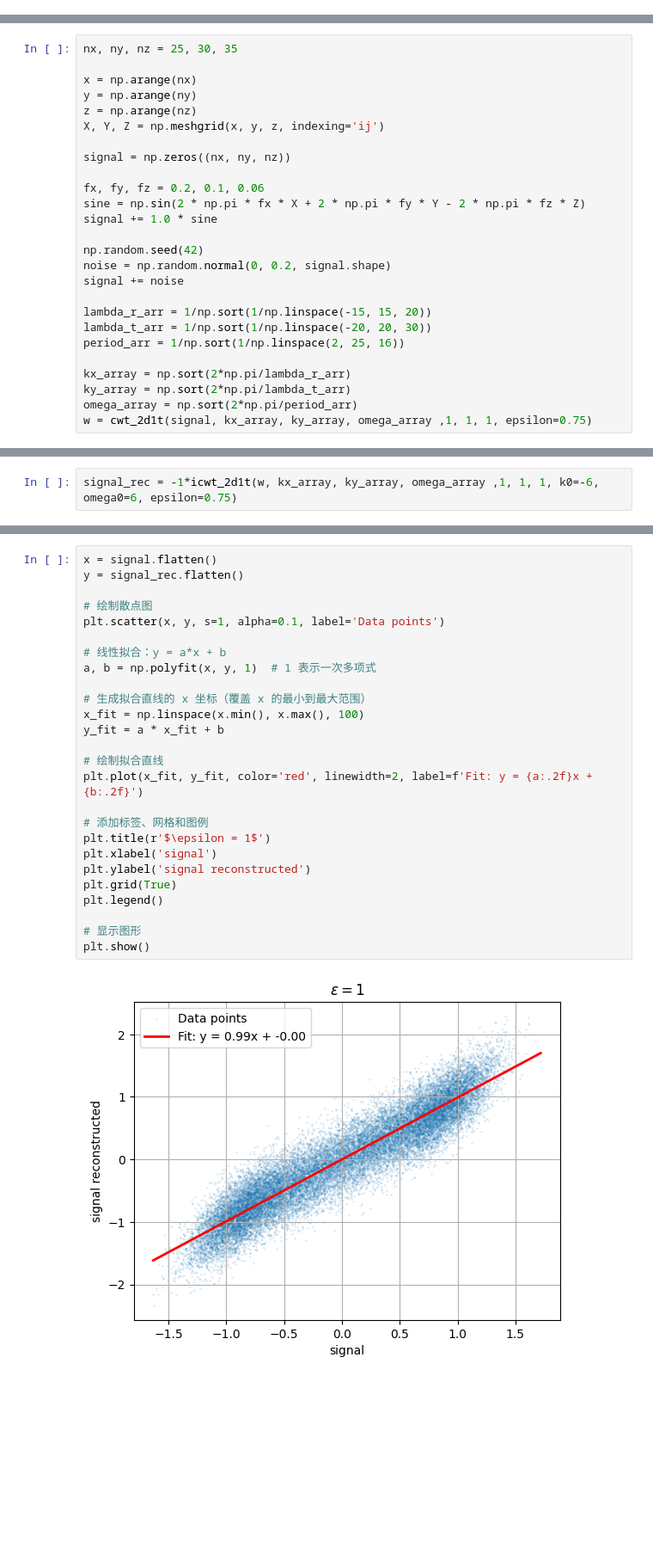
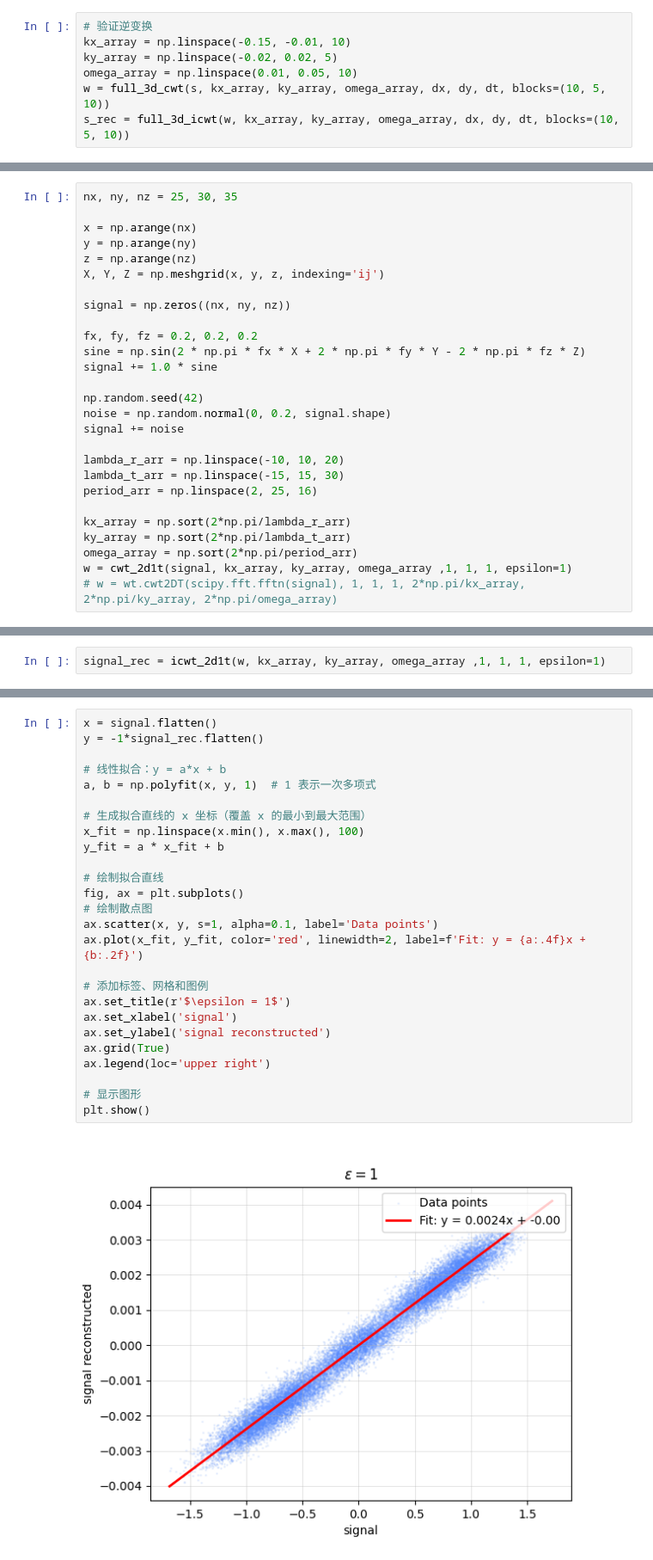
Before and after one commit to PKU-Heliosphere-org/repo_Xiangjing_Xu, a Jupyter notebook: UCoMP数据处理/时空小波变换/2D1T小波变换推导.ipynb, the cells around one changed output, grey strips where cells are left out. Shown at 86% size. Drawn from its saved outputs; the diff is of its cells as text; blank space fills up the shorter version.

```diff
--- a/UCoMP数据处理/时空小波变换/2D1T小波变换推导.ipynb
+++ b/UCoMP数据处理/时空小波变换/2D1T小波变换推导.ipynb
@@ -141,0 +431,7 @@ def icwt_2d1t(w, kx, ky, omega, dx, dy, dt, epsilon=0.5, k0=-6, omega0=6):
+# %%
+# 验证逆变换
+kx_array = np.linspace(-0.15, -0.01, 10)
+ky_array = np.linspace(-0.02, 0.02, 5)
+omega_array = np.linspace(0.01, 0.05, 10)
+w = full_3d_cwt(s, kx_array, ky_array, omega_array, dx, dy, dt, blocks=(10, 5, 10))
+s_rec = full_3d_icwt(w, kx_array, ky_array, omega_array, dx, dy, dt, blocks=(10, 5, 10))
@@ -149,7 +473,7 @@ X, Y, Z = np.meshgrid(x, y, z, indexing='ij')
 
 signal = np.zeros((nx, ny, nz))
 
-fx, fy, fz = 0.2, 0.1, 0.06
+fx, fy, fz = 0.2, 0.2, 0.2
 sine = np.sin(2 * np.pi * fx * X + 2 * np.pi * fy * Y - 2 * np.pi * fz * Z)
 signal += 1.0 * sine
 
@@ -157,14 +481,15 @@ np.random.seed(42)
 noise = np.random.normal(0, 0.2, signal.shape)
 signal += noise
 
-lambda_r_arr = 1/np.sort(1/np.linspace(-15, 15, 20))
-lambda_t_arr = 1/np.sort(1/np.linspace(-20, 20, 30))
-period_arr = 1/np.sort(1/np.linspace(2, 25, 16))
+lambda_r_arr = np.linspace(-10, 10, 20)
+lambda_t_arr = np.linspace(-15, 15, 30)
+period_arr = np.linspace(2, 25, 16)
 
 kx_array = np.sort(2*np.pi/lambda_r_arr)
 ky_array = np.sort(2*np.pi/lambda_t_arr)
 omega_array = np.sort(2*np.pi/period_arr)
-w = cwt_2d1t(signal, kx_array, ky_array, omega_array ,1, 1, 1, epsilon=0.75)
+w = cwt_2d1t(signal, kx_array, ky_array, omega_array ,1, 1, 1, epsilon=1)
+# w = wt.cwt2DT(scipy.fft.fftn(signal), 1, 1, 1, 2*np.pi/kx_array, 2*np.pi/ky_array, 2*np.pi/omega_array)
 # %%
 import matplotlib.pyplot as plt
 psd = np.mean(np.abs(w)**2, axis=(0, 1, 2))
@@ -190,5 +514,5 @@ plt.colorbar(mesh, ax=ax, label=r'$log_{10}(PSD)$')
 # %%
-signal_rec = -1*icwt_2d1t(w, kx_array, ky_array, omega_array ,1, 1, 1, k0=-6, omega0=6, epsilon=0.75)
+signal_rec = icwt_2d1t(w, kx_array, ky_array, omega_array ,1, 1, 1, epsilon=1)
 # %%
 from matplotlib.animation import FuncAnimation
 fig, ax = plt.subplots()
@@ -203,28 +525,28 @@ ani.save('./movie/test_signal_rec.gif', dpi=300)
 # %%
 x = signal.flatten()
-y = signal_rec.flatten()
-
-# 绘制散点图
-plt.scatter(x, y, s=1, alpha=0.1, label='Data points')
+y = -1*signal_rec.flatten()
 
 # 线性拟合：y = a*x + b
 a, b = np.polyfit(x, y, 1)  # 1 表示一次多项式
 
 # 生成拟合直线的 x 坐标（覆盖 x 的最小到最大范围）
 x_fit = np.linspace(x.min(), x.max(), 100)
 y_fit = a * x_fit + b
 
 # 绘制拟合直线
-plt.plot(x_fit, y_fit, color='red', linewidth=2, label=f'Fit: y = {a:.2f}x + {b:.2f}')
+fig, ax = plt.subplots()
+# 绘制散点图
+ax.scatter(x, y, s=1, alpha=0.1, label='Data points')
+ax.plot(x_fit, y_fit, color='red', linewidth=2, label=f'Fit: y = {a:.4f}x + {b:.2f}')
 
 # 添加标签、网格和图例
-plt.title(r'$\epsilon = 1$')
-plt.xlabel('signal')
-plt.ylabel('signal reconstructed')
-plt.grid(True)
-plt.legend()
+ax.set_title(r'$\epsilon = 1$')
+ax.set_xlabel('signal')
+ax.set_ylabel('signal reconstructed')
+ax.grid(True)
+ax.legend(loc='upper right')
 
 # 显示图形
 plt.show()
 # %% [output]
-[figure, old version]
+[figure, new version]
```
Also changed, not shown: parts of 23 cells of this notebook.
::::::::::
- _EXERCISE_
Copy out each line of the data where the string "linspace" appears.

- _EXPECTED ANSWER_
+kx_array = np.linspace(-0.15, -0.01, 10)
+ky_array = np.linspace(-0.02, 0.02, 5)
+omega_array = np.linspace(0.01, 0.05, 10)
-lambda_r_arr = 1/np.sort(1/np.linspace(-15, 15, 20))
-lambda_t_arr = 1/np.sort(1/np.linspace(-20, 20, 30))
-period_arr = 1/np.sort(1/np.linspace(2, 25, 16))
+lambda_r_arr = np.linspace(-10, 10, 20)
+lambda_t_arr = np.linspace(-15, 15, 30)
+period_arr = np.linspace(2, 25, 16)
 x_fit = np.linspace(x.min(), x.max(), 100)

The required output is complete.